**Task objective**
Go through the lines below. Copy those with "rather".

:: Data supplied

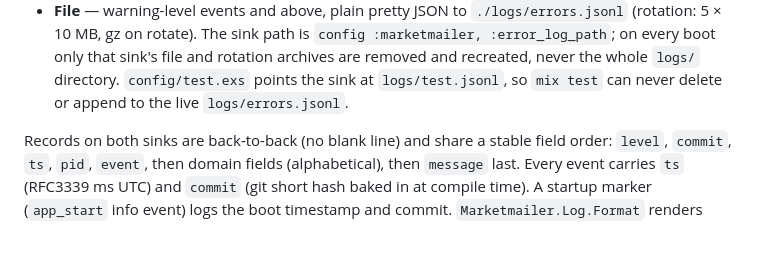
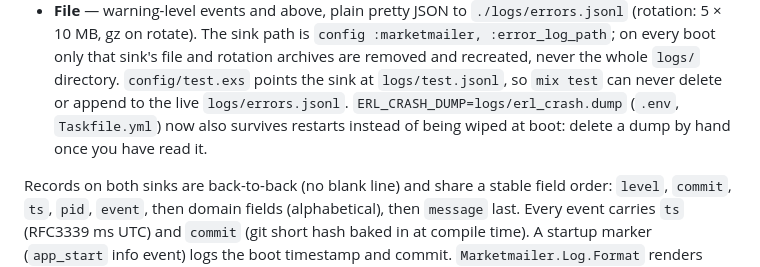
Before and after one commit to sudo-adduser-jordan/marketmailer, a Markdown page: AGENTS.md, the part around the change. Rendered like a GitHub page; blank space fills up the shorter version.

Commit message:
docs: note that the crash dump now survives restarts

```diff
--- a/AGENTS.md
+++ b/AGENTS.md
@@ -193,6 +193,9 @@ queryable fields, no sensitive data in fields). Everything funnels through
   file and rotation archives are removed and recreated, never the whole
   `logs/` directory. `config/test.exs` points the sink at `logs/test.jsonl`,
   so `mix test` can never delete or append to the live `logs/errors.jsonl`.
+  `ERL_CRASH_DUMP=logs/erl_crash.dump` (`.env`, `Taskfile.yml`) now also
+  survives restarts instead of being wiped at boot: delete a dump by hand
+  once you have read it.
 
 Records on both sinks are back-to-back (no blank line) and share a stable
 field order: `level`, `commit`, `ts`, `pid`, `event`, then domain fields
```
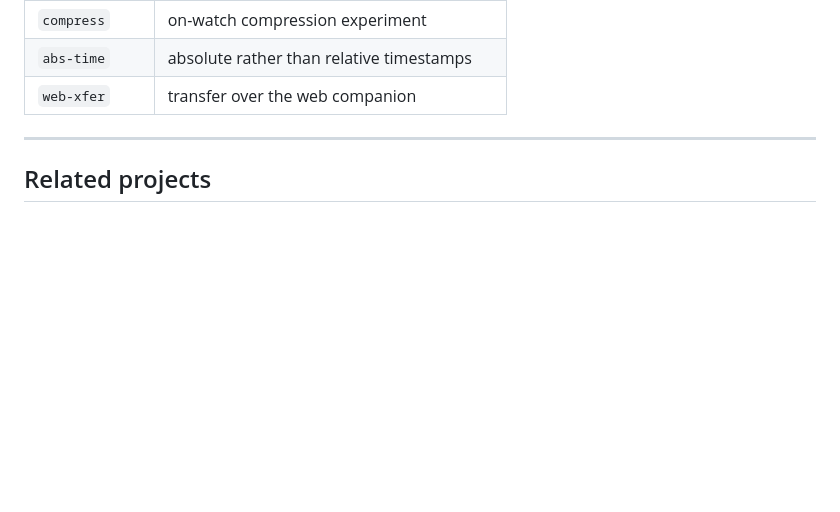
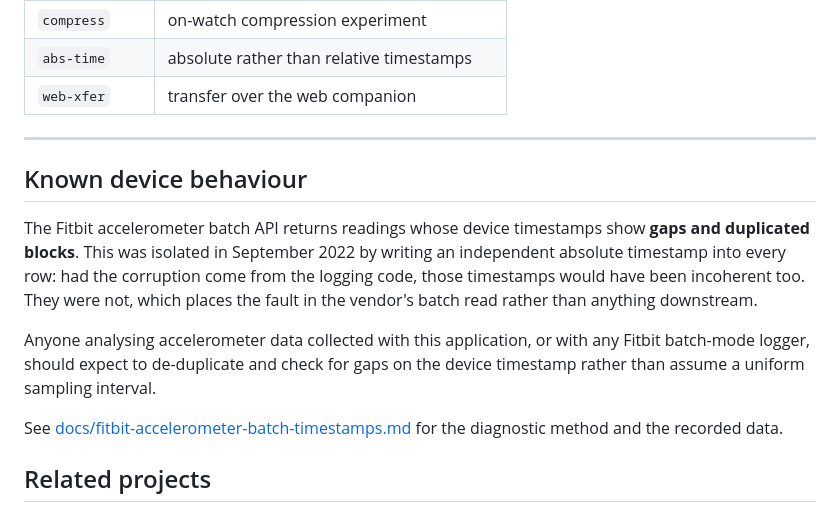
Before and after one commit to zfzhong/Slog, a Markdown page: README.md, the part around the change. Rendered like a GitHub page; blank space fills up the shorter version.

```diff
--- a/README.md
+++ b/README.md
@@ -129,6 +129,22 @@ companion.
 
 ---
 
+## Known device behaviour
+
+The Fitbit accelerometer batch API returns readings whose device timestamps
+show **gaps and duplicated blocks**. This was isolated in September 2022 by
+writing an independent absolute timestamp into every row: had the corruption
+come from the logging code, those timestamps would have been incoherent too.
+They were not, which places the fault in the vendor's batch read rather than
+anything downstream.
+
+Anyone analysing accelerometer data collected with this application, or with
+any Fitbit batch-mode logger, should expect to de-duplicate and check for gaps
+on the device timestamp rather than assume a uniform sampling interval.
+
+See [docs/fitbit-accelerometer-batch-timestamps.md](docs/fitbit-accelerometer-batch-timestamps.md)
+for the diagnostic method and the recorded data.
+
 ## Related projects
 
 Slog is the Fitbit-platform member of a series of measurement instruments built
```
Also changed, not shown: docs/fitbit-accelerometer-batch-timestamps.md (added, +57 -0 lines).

::::

**Written answer**
+They were not, which places the fault in the vendor's batch read rather than
+on the device timestamp rather than assume a uniform sampling interval.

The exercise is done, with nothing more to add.